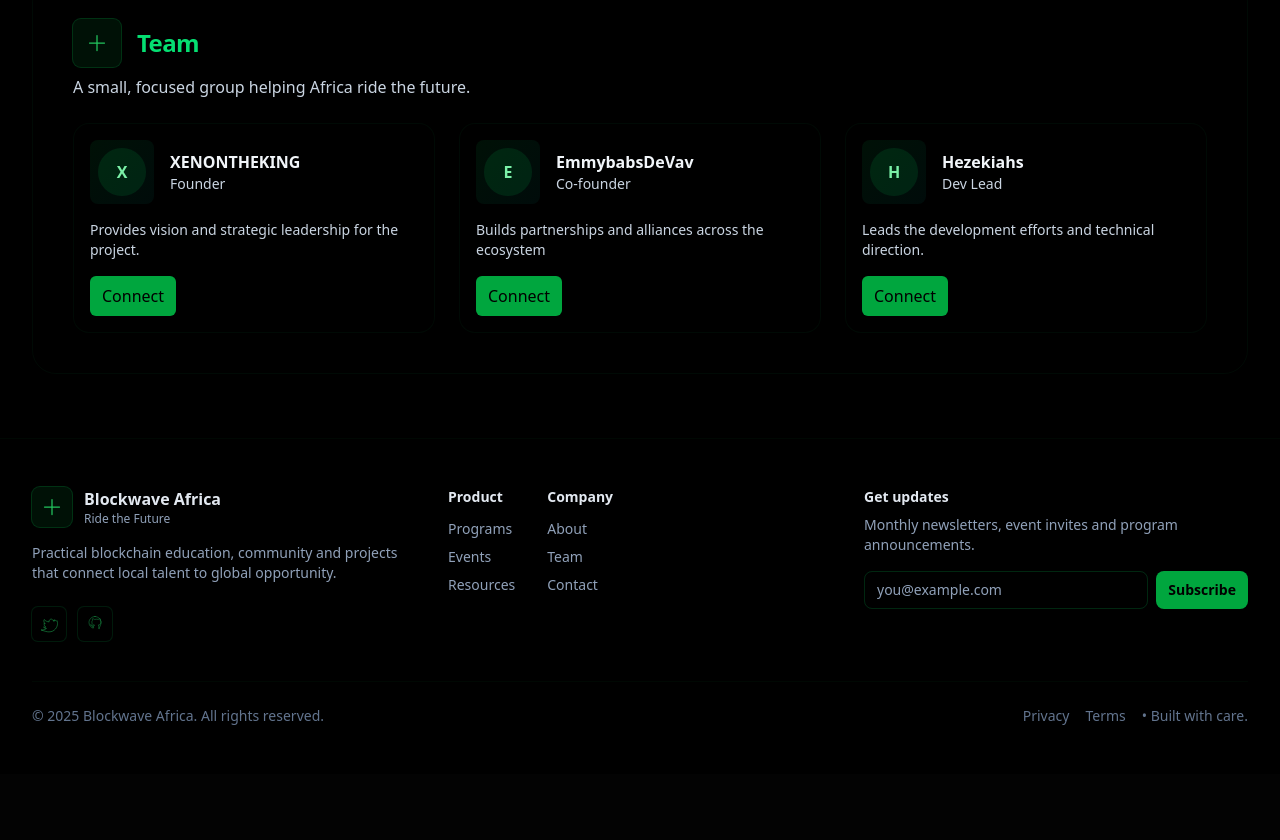
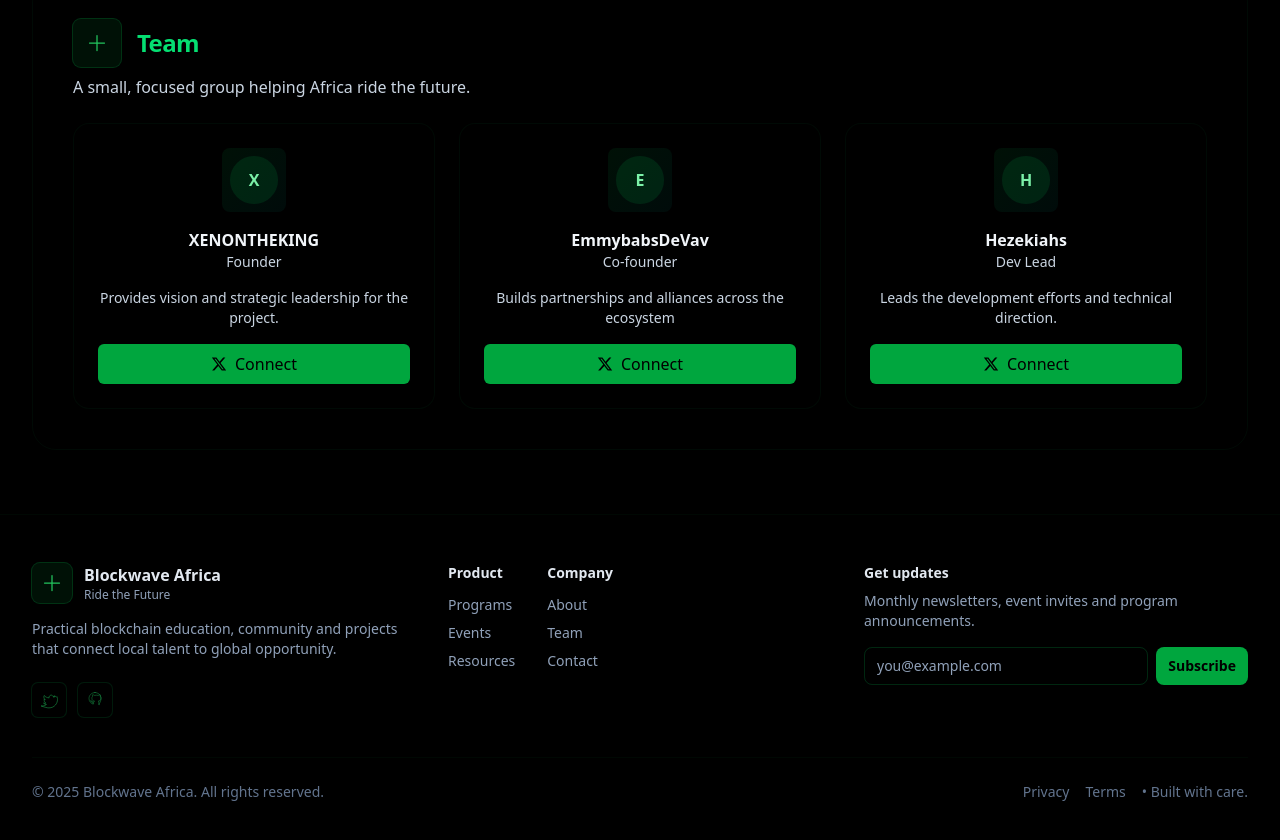
Before and after one commit to HezekiahsDev/blockwave-africa, a Next.js app: page / in a window 1280 px wide. Shown: the part 2740-3580 px from the top of the page. Before the commit the page ends 3514 px from the top, so only its background shows below. Built offline with nearby package versions, Linux system fonts and the light colour scheme.

Commit message:
blockwave lp

```diff
--- a/components/Footer.tsx
+++ b/components/Footer.tsx
@@ -86,7 +86,9 @@
             <div className="mt-6 flex gap-3">
               {/* Replace hrefs with real links */}
               <a
-                href="#"
+                href="https://x.com/BlockWaveAfrica"
+                target="_blank"
+                rel="noopener noreferrer"
                 aria-label="Twitter"
                 className="p-2 rounded-md ring-1 ring-green-700/20 hover:bg-white/2"
               >
--- a/components/sections/Team.tsx
+++ b/components/sections/Team.tsx
@@ -204,32 +204,38 @@
               {people.map((p) => (
                 <li
                   key={p.name}
-                  className="bg-black/30 border border-green-800/10 rounded-2xl p-4 flex flex-col items-start gap-4"
+                  className="bg-black/30 border border-green-800/10 rounded-2xl p-6 flex flex-col items-center gap-4 text-center"
                 >
-                  <div className="w-full flex items-center gap-4">
                   <div className="w-16 h-16 rounded-lg bg-linear-to-br from-green-600/10 to-teal-500/6 flex items-center justify-center overflow-hidden">
                     {/* Placeholder image */}
                     <div className="w-12 h-12 rounded-full bg-green-700/20 flex items-center justify-center text-green-300 font-bold">
                       {p.name.slice(0, 1)}
                     </div>
                   </div>
-                    <div className="flex-1">
-                      <div className="font-semibold text-slate-100">
-                        {p.name}
-                      </div>
+
+                  <div>
+                    <div className="font-semibold text-slate-100">{p.name}</div>
                     <div className="text-sm text-slate-300">{p.role}</div>
-                    </div>
                   </div>
 
                   <p className="text-sm text-slate-300">{p.desc}</p>
 
                   <div className="mt-auto w-full">
                     <a
-                      className="inline-flex items-center gap-2 px-3 py-2 bg-green-600 hover:bg-green-500 text-black rounded-md font-medium"
+                      className="inline-flex items-center justify-center gap-2 px-4 py-2 bg-green-600 hover:bg-green-500 text-black rounded-md font-medium transition-colors w-full"
                       href={p.xAccount}
                       target="_blank"
                       rel="noopener noreferrer"
                     >
+                      <svg
+                        width="16"
+                        height="16"
+                        viewBox="0 0 24 24"
+                        fill="currentColor"
+                        aria-hidden="true"
+                      >
+                        <path d="M18.244 2.25h3.308l-7.227 8.26 8.502 11.24H16.17l-5.214-6.817L4.99 21.75H1.68l7.73-8.835L1.254 2.25H8.08l4.713 6.231zm-1.161 17.52h1.833L7.084 4.126H5.117z" />
+                      </svg>
                       Connect
                     </a>
                   </div>
```
Lines whose indentation alone changed are shown as unchanged.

> YOUR OBJECTIVE
Each entry is to be written out again word for word, and any pictures are to be omitted.

> TASK RESPONSE
Before and after one commit to HezekiahsDev/blockwave-africa, a Next.js app: page / in a window 1280 px wide. Shown: the part 2740-3580 px from the top of the page. Before the commit the page ends 3514 px from the top, so only its background shows below. Built offline with nearby package versions, Linux system fonts and the light colour scheme.

Commit message:
blockwave lp

```diff
--- a/components/Footer.tsx
+++ b/components/Footer.tsx
@@ -86,7 +86,9 @@
             <div className="mt-6 flex gap-3">
               {/* Replace hrefs with real links */}
               <a
-                href="#"
+                href="https://x.com/BlockWaveAfrica"
+                target="_blank"
+                rel="noopener noreferrer"
                 aria-label="Twitter"
                 className="p-2 rounded-md ring-1 ring-green-700/20 hover:bg-white/2"
               >
--- a/components/sections/Team.tsx
+++ b/components/sections/Team.tsx
@@ -204,32 +204,38 @@
               {people.map((p) => (
                 <li
                   key={p.name}
-                  className="bg-black/30 border border-green-800/10 rounded-2xl p-4 flex flex-col items-start gap-4"
+                  className="bg-black/30 border border-green-800/10 rounded-2xl p-6 flex flex-col items-center gap-4 text-center"
                 >
-                  <div className="w-full flex items-center gap-4">
                   <div className="w-16 h-16 rounded-lg bg-linear-to-br from-green-600/10 to-teal-500/6 flex items-center justify-center overflow-hidden">
                     {/* Placeholder image */}
                     <div className="w-12 h-12 rounded-full bg-green-700/20 flex items-center justify-center text-green-300 font-bold">
                       {p.name.slice(0, 1)}
                     </div>
                   </div>
-                    <div className="flex-1">
-                      <div className="font-semibold text-slate-100">
-                        {p.name}
-                      </div>
+
+                  <div>
+                    <div className="font-semibold text-slate-100">{p.name}</div>
                     <div className="text-sm text-slate-300">{p.role}</div>
-                    </div>
                   </div>
 
                   <p className="text-sm text-slate-300">{p.desc}</p>
 
                   <div className="mt-auto w-full">
                     <a
-                      className="inline-flex items-center gap-2 px-3 py-2 bg-green-600 hover:bg-green-500 text-black rounded-md font-medium"
+                      className="inline-flex items-center justify-center gap-2 px-4 py-2 bg-green-600 hover:bg-green-500 text-black rounded-md font-medium transition-colors w-full"
                       href={p.xAccount}
                       target="_blank"
                       rel="noopener noreferrer"
                     >
+                      <svg
+                        width="16"
+                        height="16"
+                        viewBox="0 0 24 24"
+                        fill="currentColor"
+                        aria-hidden="true"
+                      >
+                        <path d="M18.244 2.25h3.308l-7.227 8.26 8.502 11.24H16.17l-5.214-6.817L4.99 21.75H1.68l7.73-8.835L1.254 2.25H8.08l4.713 6.231zm-1.161 17.52h1.833L7.084 4.126H5.117z" />
+                      </svg>
                       Connect
                     </a>
                   </div>
```
Lines whose indentation alone changed are shown as unchanged.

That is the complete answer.